NEW DATE: 15 FEBRUARY 2016
Time: 16:00. Venue: Faculty of Theology, Oude Boteringestraat 38, room 130
This paper argues that colonialism is a recursive process. That is, to draw from the concept of recursion in computer science, colonialism resembles a process in which the output of a function becomes the input of the next iteration of the function. In this case, colonialism is also dynamic (and often chaotic) so that with each iteration the successive outcomes (and the inputs) are different, sometimes wildly so. Yet the recursion does not entirely efface itself after each iteration—traces remain of previous forms. And because colonialism is at once a serial process (one settlement follows another), a parallel process (colonies develop simultaneously), and a networked process (colonies influence one another)—traces are left behind not only from previous colonies and previous iterations of a colony but also from previous iterations of other colonies.
This model runs against important models of colonization for early modern British America in which “virgin land” colonization appears as the typical process of development. Although historians long ago showed that European colonization had roots in Old World experiences, the sense persists that colonization is culturally new. Not only that, it is new again and again—it is new each time it begins in a new place. But as the rage for interconnectivity has swept through history as well as all else in modern culture, historians have begun to show that colonies have had strong connections to one another not just at later stages of development but at earlier ones, too. We begin to see that all colonies are colonies of colonies.

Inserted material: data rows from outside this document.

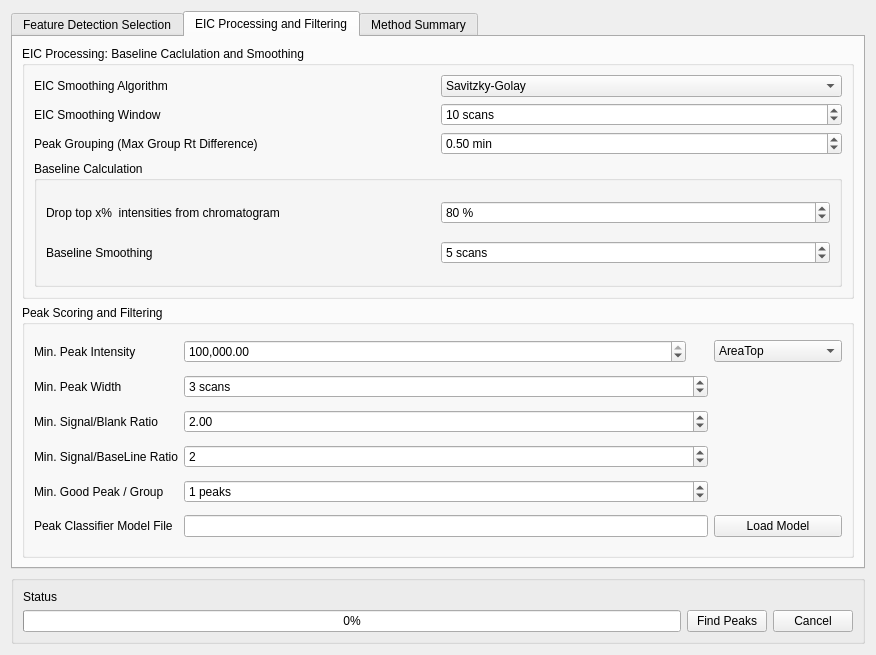
The window that mzroll/forms/peakdetectiondialog.ui (ElucidataInc/ElMaven) describes before a commit, drawn with Qt 5.
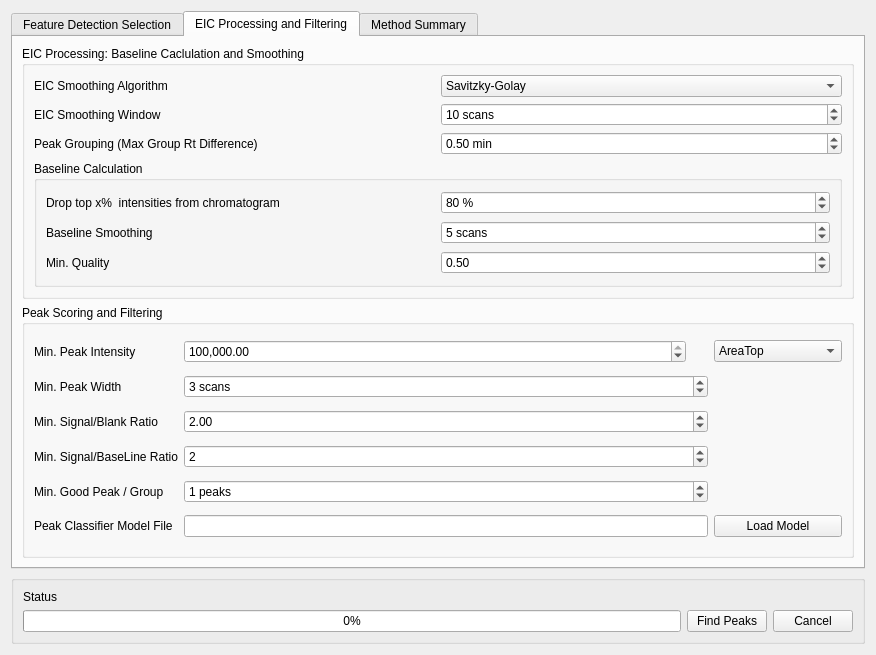
The same window after the commit.

Commit message:
Fix: Change maximum intensity of groups according to quantitation      type in peaktable.
   - In groups view of peaktable, if the quantitaion type changes,
     the max intensity corresponding the quantitaion type also
     changes. While if retention time and quality are choosen for
     quantification nothing will change, intensity remains the same.

   - Min quality parameter has been moved from options dialog to
     peak detection dialog.

Patch:
```diff
--- a/mzroll/forms/peakdetectiondialog.ui
+++ b/mzroll/forms/peakdetectiondialog.ui
@@ -645,6 +645,26 @@
                </property>
               </widget>
              </item>
+             <item row="2" column="0">
+              <widget class="QLabel" name="labelMinQuality">
+               <property name="text">
+                <string>Min. Quality</string>
+               </property>
+              </widget>
+             </item>
+             <item row="2" column="1">
+              <widget class="QDoubleSpinBox" name="doubleSpinBoxMinQuality">
+               <property name="maximum">
+                <double>1.000000000000000</double>
+               </property>
+               <property name="singleStep">
+                <double>0.100000000000000</double>
+               </property>
+               <property name="value">
+                <double>0.500000000000000</double>
+               </property>
+              </widget>
+             </item>
             </layout>
            </widget>
           </item>
```
The commit also changes 9 other files.
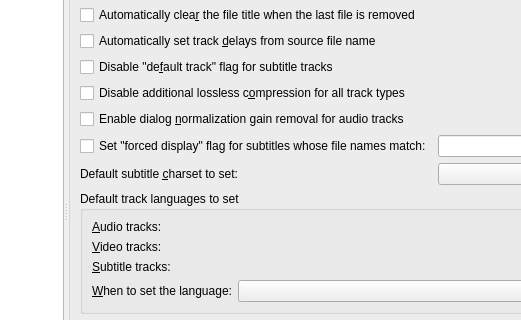
The window that src/mkvtoolnix-gui/forms/main_window/preferences_dialog.ui (jpsdr/MKVToolnix-Windows-7) describes before a commit, drawn with Qt 5; both pictures show x 174 to 695 and y 130 to 450 of the 838 by 710 pixel window.
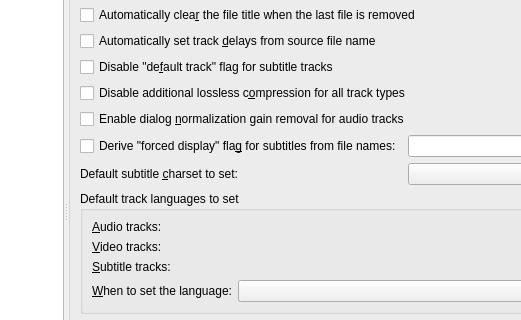
The same window after the commit. The open tabs and pages were chosen to show the change. Icons and pictures are not drawn. Custom widgets are drawn as their Qt base class.

Commit message: GUI: preferences: adjust description of "forced display" flag for subs from file names

```diff
--- a/src/mkvtoolnix-gui/forms/main_window/preferences_dialog.ui
+++ b/src/mkvtoolnix-gui/forms/main_window/preferences_dialog.ui
@@ -1324,7 +1324,7 @@
              <item row="0" column="0">
               <widget class="QCheckBox" name="cbMForcedDisplayFlagSubtitles">
                <property name="text">
-                <string>Set &quot;forced display&quot; flag for subtitles whose file names match:</string>
+                <string>Derive &quot;forced display&quot; fla&amp;g for subtitles from file names:</string>
                </property>
               </widget>
              </item>
```
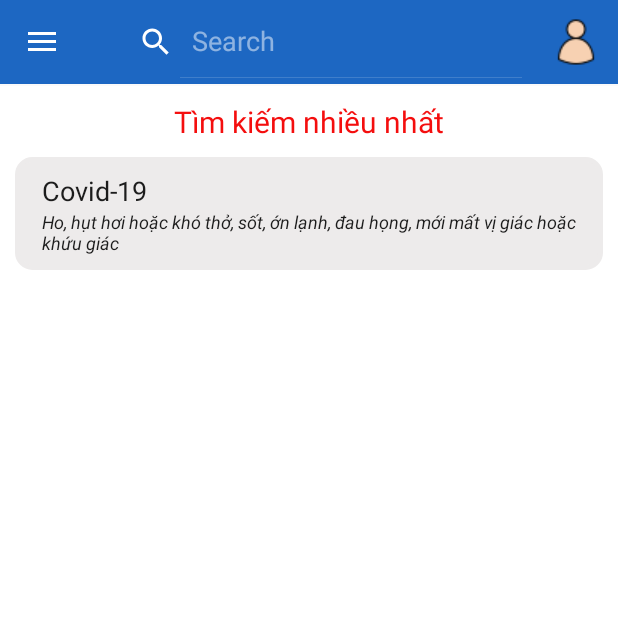
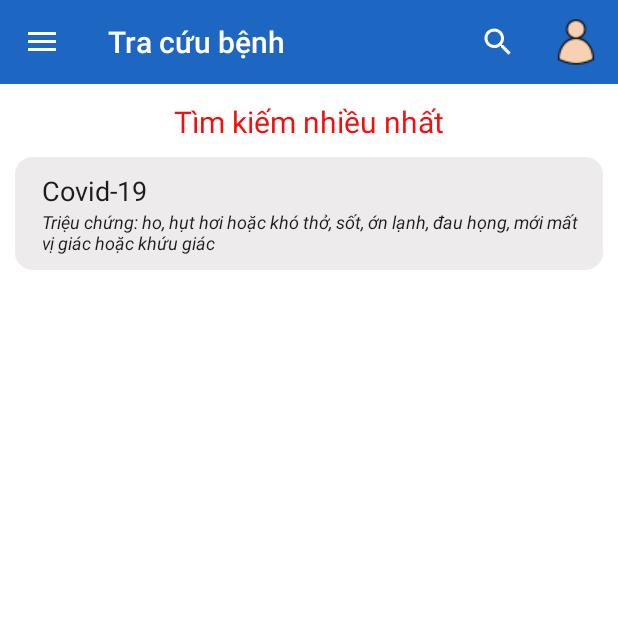
Before and after one commit to HoaiThanh000/LTDD_TH71_Nhom13, an Android app: the screen it shows after launch (MainActivity), on a phone screen of 412 x 824 dp, the top half of it. Run offline under Robolectric (Android 15) with nearby library versions, the phone set to English and light mode, and no system bars.

Commit message:
button search

```diff
--- a/app/src/main/java/btl/ltdd/apptracuubenh/MainActivity.java
+++ b/app/src/main/java/btl/ltdd/apptracuubenh/MainActivity.java
@@ -11,6 +11,9 @@ import android.graphics.drawable.Drawable;
 import android.os.Bundle;
 import android.view.Menu;
 import android.view.MenuItem;
+import android.widget.ArrayAdapter;
+import android.widget.ListView;
+import androidx.appcompat.widget.SearchView;
 
 import androidx.appcompat.widget.Toolbar;
 import androidx.core.view.GravityCompat;
@@ -32,8 +35,9 @@ public class MainActivity extends AppCompatActivity {
         drawerLayout.addDrawerListener(toggle);
         toggle.syncState();
     }
+
     @Override
-    public void onBackPressed(){
+    public void onBackPressed() {
         if (drawerLayout.isDrawerOpen(GravityCompat.START)) {
             drawerLayout.closeDrawer(GravityCompat.START);
         } else {
@@ -42,13 +46,19 @@ public class MainActivity extends AppCompatActivity {
     }
 
     @Override
-    public boolean onCreateOptionsMenu(Menu menu){
+    public boolean onCreateOptionsMenu(Menu menu) {
         getMenuInflater().inflate(R.menu.option_menu, menu);
+        //icon search
+        MenuItem menuItem = menu.findItem(R.id.action_search);
+        SearchView searchView = (SearchView) menuItem.getActionView();
+        searchView.setQueryHint("Nhập tên bệnh, triệu chứng,...");
+
         return super.onCreateOptionsMenu(menu);
     }
+
     @Override
-    public boolean onOptionsItemSelected(MenuItem item){
-        if(item.getItemId() == R.id.account){
+    public boolean onOptionsItemSelected(MenuItem item) {
+        if (item.getItemId() == R.id.account) {
             Intent intent = new Intent(this, AccountActivity.class);
             startActivity(intent);
             return true;
--- /dev/null
+++ b/app/src/main/res/drawable/ic_search.xml
@@ -0,0 +1,5 @@
+<vector android:height="24dp" android:tint="#FFFFFF"
+    android:viewportHeight="24.0" android:viewportWidth="24.0"
+    android:width="24dp" xmlns:android="http://schemas.android.com/apk/res/android">
+    <path android:fillColor="#FF000000" android:pathData="M15.5,14h-0.79l-0.28,-0.27C15.41,12.59 16,11.11 16,9.5 16,5.91 13.09,3 9.5,3S3,5.91 3,9.5 5.91,16 9.5,16c1.61,0 3.09,-0.59 4.23,-1.57l0.27,0.28v0.79l5,4.99L20.49,19l-4.99,-5zM9.5,14C7.01,14 5,11.99 5,9.5S7.01,5 9.5,5 14,7.01 14,9.5 11.99,14 9.5,14z"/>
+</vector>
--- a/app/src/main/res/layout/activity_main.xml
+++ b/app/src/main/res/layout/activity_main.xml
@@ -20,14 +20,6 @@
             android:background="#1d67c2"
             android:theme="@style/ThemeOverlay.AppCompat.Dark.ActionBar"
             app:popupTheme="@style/ThemeOverlay.AppCompat.Light">
-
-            <SearchView
-                android:layout_marginLeft="0dp"
-                android:layout_width="match_parent"
-                android:layout_height="wrap_content"
-                android:iconifiedByDefault="false"
-                android:queryHint="Search"
-                android:layout_marginStart="0dp" />
         </androidx.appcompat.widget.Toolbar>
 
 
@@ -72,13 +64,15 @@
                 android:paddingLeft="8dp"
                 android:text="Covid-19"
                 android:textColor="#1C1C1C"
-                android:textSize="18sp" />
+                android:textSize="18sp"
+                android:paddingStart="8dp"
+                tools:ignore="RtlSymmetry" />
 
             <TextView
                 android:layout_width="match_parent"
                 android:layout_height="wrap_content"
                 android:paddingLeft="8dp"
-                android:text="Ho, hụt hơi hoặc khó thở, sốt, ớn lạnh, đau họng, mới mất vị giác hoặc khứu giác"
+                android:text="Triệu chứng: ho, hụt hơi hoặc khó thở, sốt, ớn lạnh, đau họng, mới mất vị giác hoặc khứu giác"
                 android:textColor="#1C1C1C"
                 android:textSize="12sp"
                 android:textStyle="italic" />
@@ -86,4 +80,6 @@
     </LinearLayout>
 
 
+
+
 </androidx.drawerlayout.widget.DrawerLayout>
--- a/app/src/main/res/menu/option_menu.xml
+++ b/app/src/main/res/menu/option_menu.xml
@@ -2,6 +2,12 @@
     xmlns:app="http://schemas.android.com/apk/res-auto"
     xmlns:tools="http://schemas.android.com/tools"
     tools:context="example.javapoint.com.optionmenu.MainActivity">
+
+    <item android:id="@+id/action_search"
+        android:icon="@drawable/ic_search"
+        app:showAsAction="ifRoom|collapseActionView"
+        android:title="search"
+        app:actionViewClass="androidx.appcompat.widget.SearchView"/>
 
     <item android:id="@+id/account"
         android:icon="@drawable/ic_account"
```
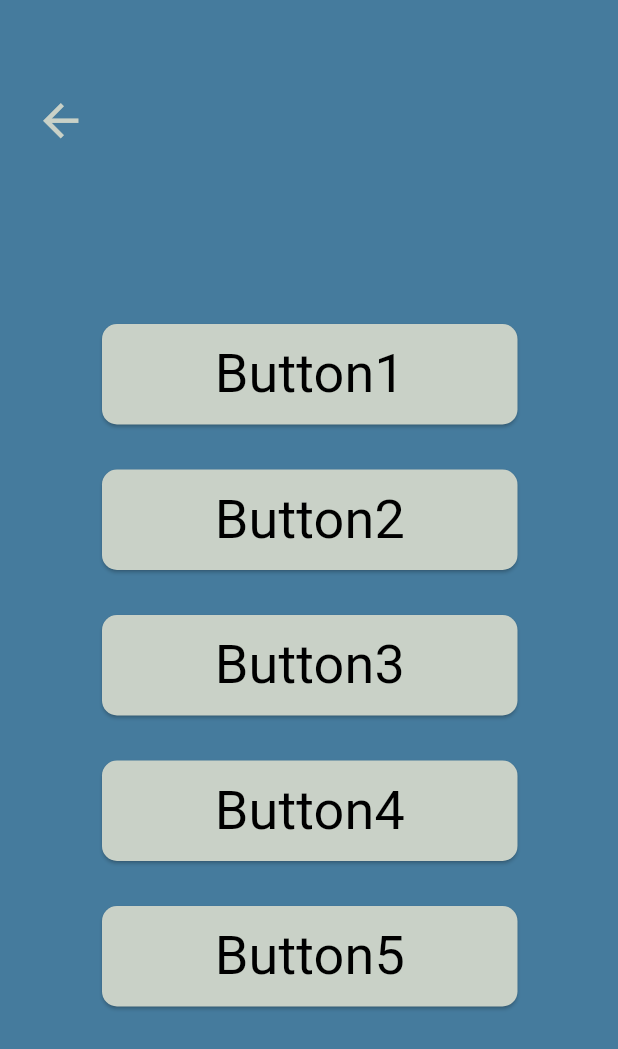
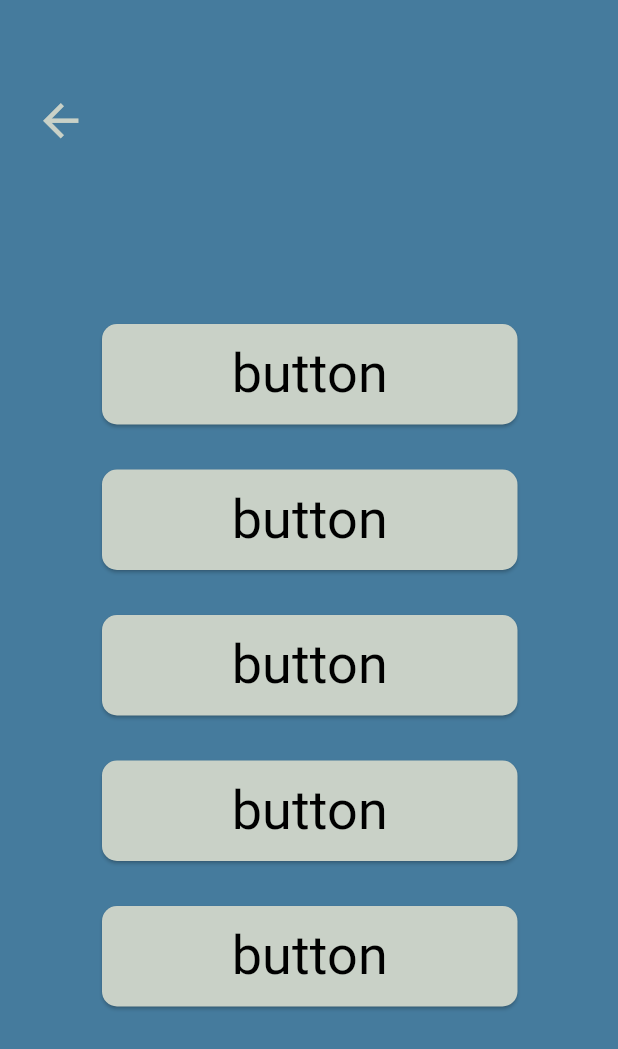
Before and after one commit to Rota1001/smart_controller, a Flutter app: the screen it shows after launch, after a tap on "Device Setting", on a phone screen of 412 x 824 dp. Shown: the top 1049 px of the screen. Run offline on Flutter 3.47's test engine with Material 3 defaults, Android fonts, the phone set to English and light mode, and no system bars; our stand-ins replace google_fonts, simple_gradient_text; Roboto replaces fonts that are missing (Staatliches).

```diff
--- a/lib/pages/add_device.dart
+++ b/lib/pages/add_device.dart
@@ -4,15 +4,19 @@ import 'package:google_fonts/google_fonts.dart';
 import 'dart:async';
 
 class AddDevice extends StatefulWidget {
-  const AddDevice({super.key});
+  final List<ControlButton> buttonList;
+  const AddDevice(this.buttonList, {Key? key}): super(key: key);
+  // const AddDevice({super.key});
 
   @override
-  State<AddDevice> createState() => _AddDeviceState();
+  State<AddDevice> createState() => _AddDeviceState(buttonList);
 }
 
 class _AddDeviceState extends State<AddDevice> {
-  var modified = <ControlButton>[];
+  List<ControlButton> buttonList;
+  _AddDeviceState(this.buttonList);
   StreamController<bool> busy = StreamController();
+  TextEditingController nameController = TextEditingController();
   @override
   Widget build(BuildContext context) {
     return StreamBuilder<bool>(
@@ -37,7 +41,7 @@ class _AddDeviceState extends State<AddDevice> {
                           ),
                           disabledColor: Color(0xFFC9D1C7),
                           onPressed: snapshot.data!? null : (){
-                            Navigator.pop(context, modified);
+                            Navigator.pop(context);
                           }
                       )
                   ),
@@ -54,7 +58,7 @@ class _AddDeviceState extends State<AddDevice> {
                               disabledBackgroundColor: const Color(0xFFC9D1C7)
                           ),
                           child: Text(
-                              'Button1',
+                              buttonList[0].name,
                               style: GoogleFonts.getFont(
                                   'Staatliches',
                                   fontWeight: FontWeight.w400,
@@ -78,7 +82,7 @@ class _AddDeviceState extends State<AddDevice> {
                               disabledBackgroundColor: const Color(0xFFC9D1C7)
                           ),
                           child: Text(
-                              'Button2',
+                              buttonList[1].name,
                               style: GoogleFonts.getFont(
                                   'Staatliches',
                                   fontWeight: FontWeight.w400,
@@ -102,7 +106,7 @@ class _AddDeviceState extends State<AddDevice> {
                               disabledBackgroundColor: const Color(0xFFC9D1C7)
                           ),
                           child: Text(
-                              'Button3',
+                              buttonList[2].name,
                               style: GoogleFonts.getFont(
                                   'Staatliches',
                                   fontWeight: FontWeight.w400,
@@ -126,7 +130,7 @@ class _AddDeviceState extends State<AddDevice> {
                               disabledBackgroundColor: const Color(0xFFC9D1C7)
                           ),
                           child: Text(
-                              'Button4',
+                              buttonList[3].name,
                               style: GoogleFonts.getFont(
                                   'Staatliches',
                                   fontWeight: FontWeight.w400,
@@ -150,7 +154,7 @@ class _AddDeviceState extends State<AddDevice> {
                               disabledBackgroundColor: const Color(0xFFC9D1C7)
                           ),
                           child: Text(
-                              'Button5',
+                              buttonList[4].name,
                               style: GoogleFonts.getFont(
                                   'Staatliches',
                                   fontWeight: FontWeight.w400,
@@ -170,26 +174,27 @@ class _AddDeviceState extends State<AddDevice> {
   }
   void onButton1Pressed(){
     busy.add(true);
-    modified.add(modifyButton(1));
-    // await modified.add(modifyButton(1));
-    // modified.add(ControlButton(id:1, name: "Button1", signal: 3));
-    // busy.add(false);
+    modifyButton(0);
     print("Button1 Pressed");
   }
   void onButton2Pressed(){
-    modified.add(ControlButton(id:2, name: "Button2", signal: 3));
+    busy.add(true);
+    modifyButton(1);
     print("Button2 Pressed");
   }
   void onButton3Pressed(){
-    modified.add(ControlButton(id: 3, name: "Button3", signal: 3));
+    busy.add(true);
+    modifyButton(2);
     print("Button3 Pressed");
   }
   void onButton4Pressed(){
-    modified.add(ControlButton(id: 4, name: "Button4", signal: 3));
+    busy.add(true);
+    modifyButton(3);
     print("Button4 Pressed");
   }
   void onButton5Pressed(){
-    modified.add(ControlButton(id: 5, name: "Button5", signal: 3));
+    busy.add(true);
+    modifyButton(4);
     print("Button5 Pressed");
   }
 
@@ -202,7 +207,17 @@ class _AddDeviceState extends State<AddDevice> {
       actions: [
         Column(
           children: [
-
+            TextField(
+              enableInteractiveSelection: false,
+              controller: nameController,
+              cursorColor: Color(0xFF1D3557),
+              decoration: InputDecoration(
+                  focusedBorder: UnderlineInputBorder(
+                    borderSide: BorderSide(color: Color(0xFF1D3557))
+                  ),
+                  hintText: "Name"
+              ),
+            ),
             ElevatedButton(
                 onPressed: (){
                   Navigator.pop(context);
@@ -231,6 +246,7 @@ class _AddDeviceState extends State<AddDevice> {
 
       ]
     );
+    nameController.text = buttonList[id].name;
     showDialog(
       useRootNavigator: false,
       context: context,
@@ -239,6 +255,8 @@ class _AddDeviceState extends State<AddDevice> {
       }
     ).then((s){
       busy.add(false);
+      buttonList[id].name = nameController.text;
+      // print(nameController.text);
     });
     // busy.add(false);
     return ControlButton(id: id, name: "", signal: 1);
--- a/lib/pages/control_page.dart
+++ b/lib/pages/control_page.dart
@@ -4,16 +4,16 @@ import 'package:smart_controller/items/control_button.dart';
 
 
 class ControlPage extends StatefulWidget {
-  final ControlButton button1;
-  const ControlPage(this.button1, {Key? key}): super(key: key);
+  final List<ControlButton> buttonList;
+  const ControlPage(this.buttonList, {Key? key}): super(key: key);
   // const ControlPage({super.key});
   @override
-  State<ControlPage> createState() => _ControlPageState(this.button1);
+  State<ControlPage> createState() => _ControlPageState(this.buttonList);
 }
 
 class _ControlPageState extends State<ControlPage> {
-  ControlButton button1;
-  _ControlPageState(this.button1);
+  List<ControlButton> buttonList;
+  _ControlPageState(this.buttonList);
   @override
   Widget build(BuildContext context) {
     return  Container(
@@ -49,7 +49,7 @@ class _ControlPageState extends State<ControlPage> {
                         minimumSize: const Size(277, 67)
                     ),
                     child: Text(
-                        'Button1',
+                        buttonList[0].name,
                         style: GoogleFonts.getFont(
                             'Staatliches',
                             fontWeight: FontWeight.w400,
@@ -72,7 +72,7 @@ class _ControlPageState extends State<ControlPage> {
                         minimumSize: const Size(277, 67)
                     ),
                     child: Text(
-                        'Button2',
+                        buttonList[1].name,
                         style: GoogleFonts.getFont(
                             'Staatliches',
                             fontWeight: FontWeight.w400,
@@ -95,7 +95,7 @@ class _ControlPageState extends State<ControlPage> {
                         minimumSize: const Size(277, 67)
                     ),
                     child: Text(
-                        'Button3',
+                        buttonList[2].name,
                         style: GoogleFonts.getFont(
                             'Staatliches',
                             fontWeight: FontWeight.w400,
@@ -118,7 +118,7 @@ class _ControlPageState extends State<ControlPage> {
                         minimumSize: const Size(277, 67)
                     ),
                     child: Text(
-                        'Button4',
+                        buttonList[3].name,
                         style: GoogleFonts.getFont(
                             'Staatliches',
                             fontWeight: FontWeight.w400,
@@ -141,7 +141,7 @@ class _ControlPageState extends State<ControlPage> {
                         minimumSize: const Size(277, 67)
                     ),
                     child: Text(
-                        'Button5',
+                        buttonList[4].name,
                         style: GoogleFonts.getFont(
                             'Staatliches',
                             fontWeight: FontWeight.w400,
@@ -158,7 +158,6 @@ class _ControlPageState extends State<ControlPage> {
     );
   }
   void onButton1Pressed(){
-    print(this.button1.name);
     print("Button1 Pressed");
   }
   void onButton2Pressed(){
--- a/lib/pages/main_page.dart
+++ b/lib/pages/main_page.dart
@@ -16,7 +16,13 @@ class MainPage extends StatefulWidget {
 
 class _MainPageState extends State<MainPage> {
   ControlButton button1 = ControlButton(id:1, name:"button", signal: 1);
-
+  List<ControlButton> buttonList = [
+    ControlButton(id: 0, name: "button", signal: 1),
+    ControlButton(id: 1, name: "button", signal: 2),
+    ControlButton(id: 2, name: "button", signal: 3),
+    ControlButton(id: 3, name: "button", signal: 4),
+    ControlButton(id: 4, name: "button", signal: 5),
+  ];
   @override
   Widget build(BuildContext context) {
     return Container(
@@ -129,12 +135,13 @@ class _MainPageState extends State<MainPage> {
   }
 
   void onControlButtonPressed(){
-    Navigator.push(context, MaterialPageRoute(builder: (context) => ControlPage(button1)));
+    Navigator.push(context, MaterialPageRoute(builder: (context) => ControlPage(buttonList)));
   }
 
   Future<void> onAddDevicebuttonPressed() async {
-    List<ControlButton> result = await Navigator.push(context, MaterialPageRoute(builder: (context) => AddDevice()));
-    for(ControlButton b in result){
+    await Navigator.push(context, MaterialPageRoute(builder: (context) => AddDevice(buttonList)));
+
+    for(ControlButton b in buttonList){
       print(b.name);
     }
   }
```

Dr Mark Thompson is a senior lecturer at the Department of American Studies at the University of Groningen. He recently published The Contest for the Delaware Valley: Allegiance, Identity, and Empire in the Seventeenth Century (Louisiana State University Press, 2013).